In 1983, Rosa Parks was inducted into the Michigan Women’s Hall of Fame.
In September of 1992, Rosa Parks was awarded the Peace Abbey Courage of Conscience award for her years of community service and lifelong commitment to social change through non-violent means and civil rights.
Rosa Parks: My Story was written and published in 1992 by Rosa Parks herself. The book told the story of Rosa’s life leading up to the day she got on that bus and decided that she was not giving up her seat. Rosa later published another book called Quiet Strength, which described her faith and how it helped her on her journey through life.

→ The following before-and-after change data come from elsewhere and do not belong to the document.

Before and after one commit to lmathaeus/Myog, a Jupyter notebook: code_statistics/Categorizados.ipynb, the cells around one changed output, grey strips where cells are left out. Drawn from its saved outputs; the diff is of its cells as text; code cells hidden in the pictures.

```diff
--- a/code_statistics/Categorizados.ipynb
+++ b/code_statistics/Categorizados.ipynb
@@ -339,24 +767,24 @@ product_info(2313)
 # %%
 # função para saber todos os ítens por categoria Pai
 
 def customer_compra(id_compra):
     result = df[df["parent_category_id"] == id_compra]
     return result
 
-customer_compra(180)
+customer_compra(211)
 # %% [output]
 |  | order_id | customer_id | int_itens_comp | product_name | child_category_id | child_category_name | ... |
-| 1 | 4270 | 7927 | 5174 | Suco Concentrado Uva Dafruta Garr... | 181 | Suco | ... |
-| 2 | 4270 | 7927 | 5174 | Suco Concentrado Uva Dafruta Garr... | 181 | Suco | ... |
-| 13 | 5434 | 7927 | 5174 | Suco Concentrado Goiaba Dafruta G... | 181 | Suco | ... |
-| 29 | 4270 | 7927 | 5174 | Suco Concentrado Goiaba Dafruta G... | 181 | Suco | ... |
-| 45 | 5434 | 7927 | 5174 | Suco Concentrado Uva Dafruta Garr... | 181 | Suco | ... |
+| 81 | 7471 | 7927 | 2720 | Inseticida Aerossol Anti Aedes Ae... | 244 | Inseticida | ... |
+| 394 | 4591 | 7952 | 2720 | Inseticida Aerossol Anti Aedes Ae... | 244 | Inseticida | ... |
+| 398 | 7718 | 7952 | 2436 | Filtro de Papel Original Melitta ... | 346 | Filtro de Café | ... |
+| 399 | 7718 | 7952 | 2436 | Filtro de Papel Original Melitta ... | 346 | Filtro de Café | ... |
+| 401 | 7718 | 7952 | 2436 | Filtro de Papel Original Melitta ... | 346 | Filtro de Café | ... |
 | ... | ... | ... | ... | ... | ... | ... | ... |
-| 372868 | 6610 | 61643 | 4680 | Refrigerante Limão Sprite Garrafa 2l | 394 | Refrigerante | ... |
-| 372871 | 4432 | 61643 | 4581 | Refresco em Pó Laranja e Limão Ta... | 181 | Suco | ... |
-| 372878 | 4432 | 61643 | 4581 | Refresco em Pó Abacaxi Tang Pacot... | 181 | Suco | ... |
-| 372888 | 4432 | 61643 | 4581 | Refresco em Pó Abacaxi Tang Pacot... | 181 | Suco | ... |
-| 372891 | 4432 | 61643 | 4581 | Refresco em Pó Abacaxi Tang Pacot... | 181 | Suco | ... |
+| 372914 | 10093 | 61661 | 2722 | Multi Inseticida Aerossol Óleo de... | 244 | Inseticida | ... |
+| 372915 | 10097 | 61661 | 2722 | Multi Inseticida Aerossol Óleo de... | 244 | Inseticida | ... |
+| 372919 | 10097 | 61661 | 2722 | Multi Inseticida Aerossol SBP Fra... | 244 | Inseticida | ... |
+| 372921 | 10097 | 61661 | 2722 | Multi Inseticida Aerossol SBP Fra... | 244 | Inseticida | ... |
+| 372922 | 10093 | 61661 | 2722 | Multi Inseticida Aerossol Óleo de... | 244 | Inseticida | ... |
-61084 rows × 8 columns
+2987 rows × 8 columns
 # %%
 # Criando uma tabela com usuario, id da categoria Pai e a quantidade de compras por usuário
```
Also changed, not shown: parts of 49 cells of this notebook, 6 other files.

In 1996, Rosa Parks was presented, by President Bill Clinton, with the Presidential Medal of Freedom. This is the highest honor that can be bestowed upon a civilian by the United States Government.
In 1998, the National Underground Railroad Freedom Center presented Rosa Parks with the International Freedom Conductor Award.
In 1999, Rosa Parks was presented with the Congressional Gold Medal.
In 1999, Rosa Parks was awarded the Detroit-Windsor International Freedom Festival Freedom Award.
In 1999, Time Magazine named Rosa Parks as one of the 20 most powerful and influential figures of the century.
In 2000, the State of Alabama awarded Rosa Parks the Governor’s Medal of Honor for Extraordinary Courage. She also received the Alabama Academy Award the same year.
In December of 2000, The Rosa Parks Library and Museum was dedicated on the campus of Troy University in Montgomery, Alabama. The museum is famous for its statue of Rosa sitting on a bus bench.
During her lifetime, Rosa Parks was awarded more than two dozen honorary doctorates from universities worldwide. She was also inducted as an honorary member of the Alpha Kappa Alpha Sorority.
Rosa Parks, along with Elaine Eason Steel, started the Rosa and Raymond Parks Institute for Self Development in February of 1987. The Institute was developed in honor of Rosa’s husband, Raymond Parks who had died in 1977 of cancer. The Institute’s main function is to run the “Pathways to Freedom” bus tours, which take young people around the country to visit historical sites along the Underground Railroad and to important locations of events in Civil Rights history.
Three days after her death in October of 2005, The House of Representative and the United States Senate approved a resolution to allow Rosa Parks‘ body to be viewed in the U.S. Capitol Rotunda. Rosa was the first woman, and the second black person to ever have the honor of lying in state in the Nations capitol.
On the first anniversary of her death, President George W. Bush ordered a statue of Parks to be placed in the National Statuary Hall in Washington, D.C. When signing this resolution, President Bush stated,